A State Department official said: “The department is working closely with the White House,” and noted that Secretary of State Rex Tillerson has said that “there are other candidates at various stages in the process. We refer you to the White House for any questions regarding the selection and vetting process.”
White House deputy press secretary Lindsay Walters said that currently there are over 55 ambassadors going through the internal vetting and clearance process, which the Trump administration asks people to do before it announces its intent to nominate. A number of these picks have complex disclosure or financial forms given their years in the private sector, Walters added, and that can contribute to the delay.
The slowdown in ambassador picks under Trump stems from two key problems, said people familiar with the process: The White House’s hiring has input from too many senior staffers and factions as well as a lack of a deep bench of donors or finance types from the campaign.
The personnel process for selecting ambassadors as well as political appointees has been hampered for months by turf wars between the West Wing’s senior staff, Cabinet secretaries, and a president who insists on signing off on every hire – sometimes, with a lack of agreement among the principals on the best person for the job. The White House, not the State Department, has been controlling the ambassador selection process.

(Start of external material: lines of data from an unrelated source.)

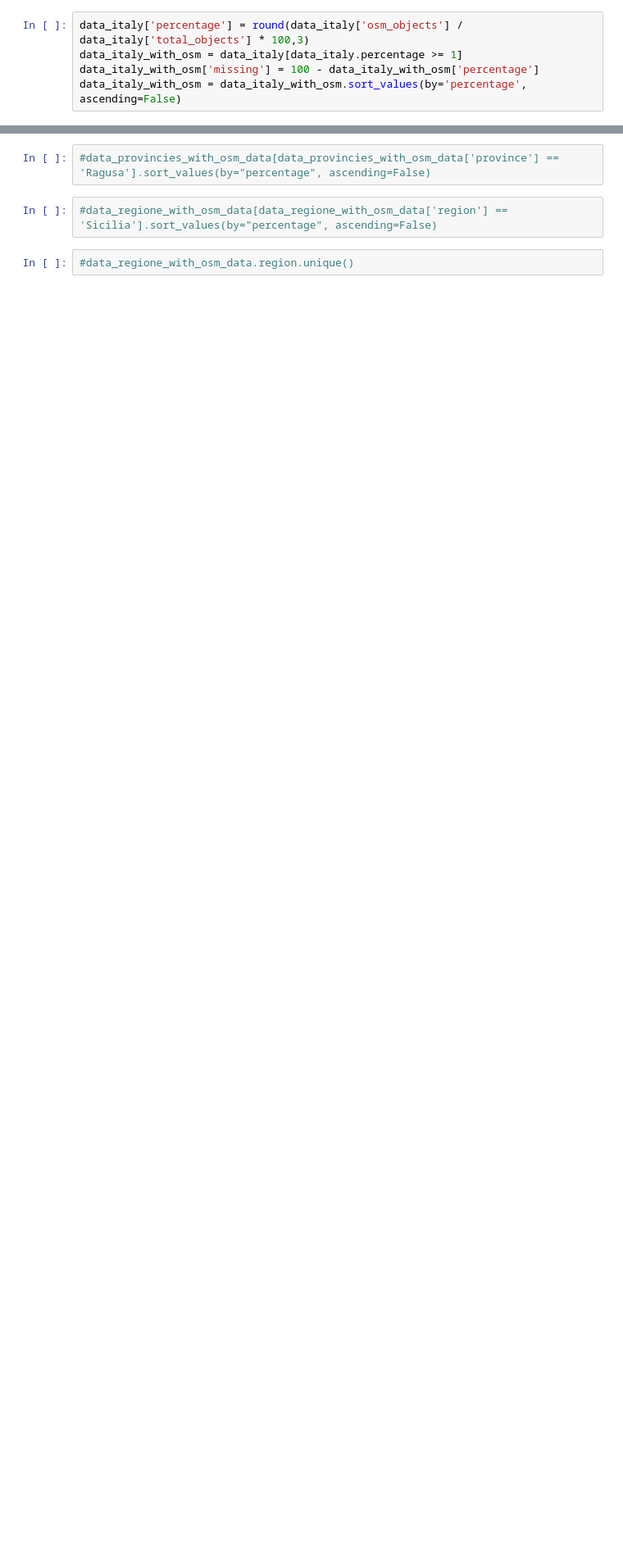
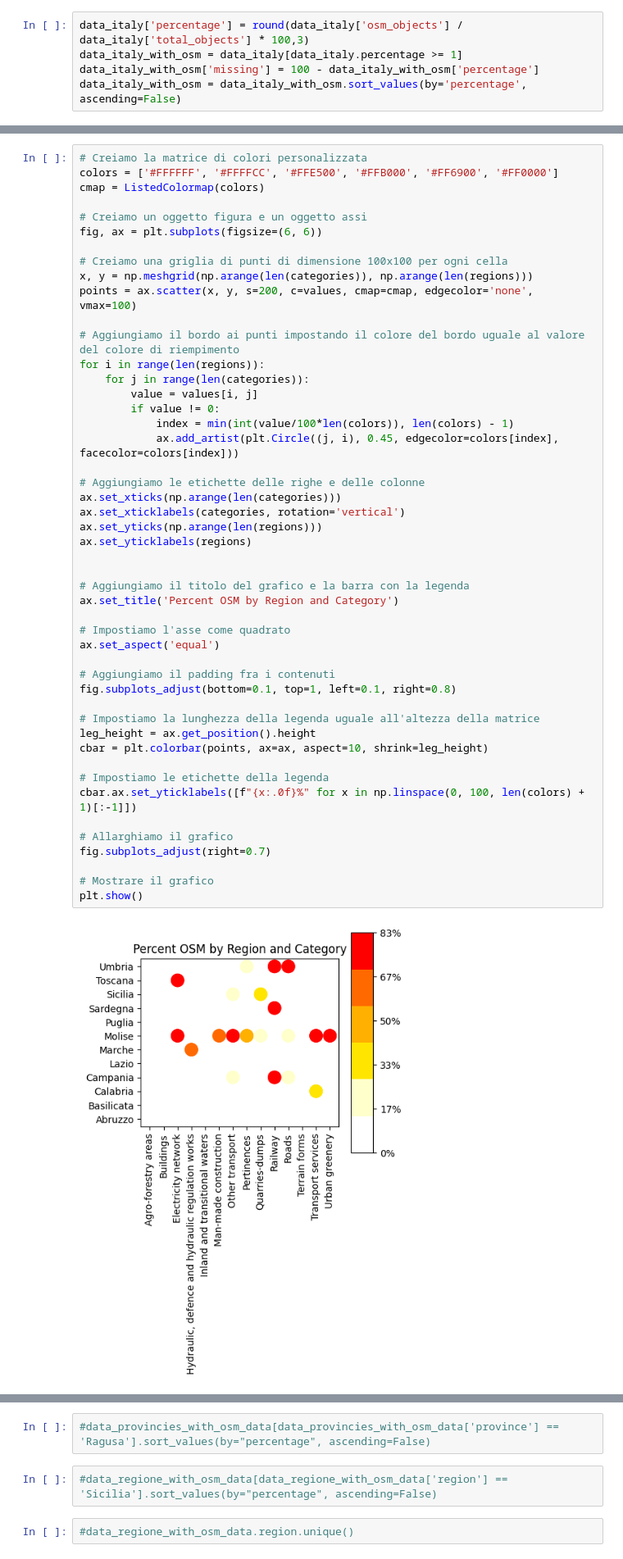
Before and after one commit to napo/dbsnosmcompare, a Jupyter notebook: analysis_osm_presence_igm_declaration.ipynb, the cells around one changed output, grey strips where cells are left out. Shown at 82% size. Drawn from its saved outputs; the diff is of its cells as text; blank space fills up the shorter version.

```diff
--- a/analysis_osm_presence_igm_declaration.ipynb
+++ b/analysis_osm_presence_igm_declaration.ipynb
@@ -61,3 +168,53 @@ data_regione_with_osm_data[data_regione_with_osm_data.percentage >= 1]
+# %%
+# Creiamo la matrice di colori personalizzata
+colors = ['#FFFFFF', '#FFFFCC', '#FFE500', '#FFB000', '#FF6900', '#FF0000']
+cmap = ListedColormap(colors)
+
+# Creiamo un oggetto figura e un oggetto assi
+fig, ax = plt.subplots(figsize=(6, 6))
+
+# Creiamo una griglia di punti di dimensione 100x100 per ogni cella
+x, y = np.meshgrid(np.arange(len(categories)), np.arange(len(regions)))
+points = ax.scatter(x, y, s=200, c=values, cmap=cmap, edgecolor='none', vmax=100)
+
+# Aggiungiamo il bordo ai punti impostando il colore del bordo uguale al valore del colore di riempimento
+for i in range(len(regions)):
+    for j in range(len(categories)):
+        value = values[i, j]
+        if value != 0:
+            index = min(int(value/100*len(colors)), len(colors) - 1)
+            ax.add_artist(plt.Circle((j, i), 0.45, edgecolor=colors[index], facecolor=colors[index]))
+
+# Aggiungiamo le etichette delle righe e delle colonne
+ax.set_xticks(np.arange(len(categories)))
+ax.set_xticklabels(categories, rotation='vertical')
+ax.set_yticks(np.arange(len(regions)))
+ax.set_yticklabels(regions)
+
+
+# Aggiungiamo il titolo del grafico e la barra con la legenda
+ax.set_title('Percent OSM by Region and Category')
+
+# Impostiamo l'asse come quadrato
+ax.set_aspect('equal')
+
+# Aggiungiamo il padding fra i contenuti
+fig.subplots_adjust(bottom=0.1, top=1, left=0.1, right=0.8)
+
+# Impostiamo la lunghezza della legenda uguale all'altezza della matrice
+leg_height = ax.get_position().height
+cbar = plt.colorbar(points, ax=ax, aspect=10, shrink=leg_height)
+
+# Impostiamo le etichette della legenda
+cbar.ax.set_yticklabels([f"{x:.0f}%" for x in np.linspace(0, 100, len(colors) + 1)[:-1]])
+
+# Allarghiamo il grafico
+fig.subplots_adjust(right=0.7)
+
+# Mostrare il grafico
+plt.show()
+# %% [output]
+[figure, added]
 # %%
 data_provincies_with_osm_data = data_provincies[data_provincies.osm_objects > 0]
 data_provincies_with_osm_data['percentage'] = round(data_provincies_with_osm_data['osm_objects'] / data_provincies_with_osm_data['total_objects'] * 100,3)
```
Also changed, not shown: parts of 18 cells of this notebook, 1 other file.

Trump has in multiple cases announced that he intends to nominate someone for an ambassadorship as opposed to just nominating that person. Sometimes word leaks out about a Trump pick long before he even announces his intent. Reports weeks ago indicated Trump had selected former Utah Gov. Jon Huntsman as his ambassador to Russia. But Huntsman has not yet been formally named.
Typically, roughly 30 percent of ambassadorships go to political appointees, who tend to be donors or key finance officials from the campaign. But Trump relied on a narrow circle of donors and advisers, many of whom have already joined his administration in other capacities—leaving a shorter queue of ready candidates for diplomatic posts.
“That was thin in this campaign,” said one Trump transition official. “That universe is much smaller under Trump than it would have been under Romney or Jeb Bush.”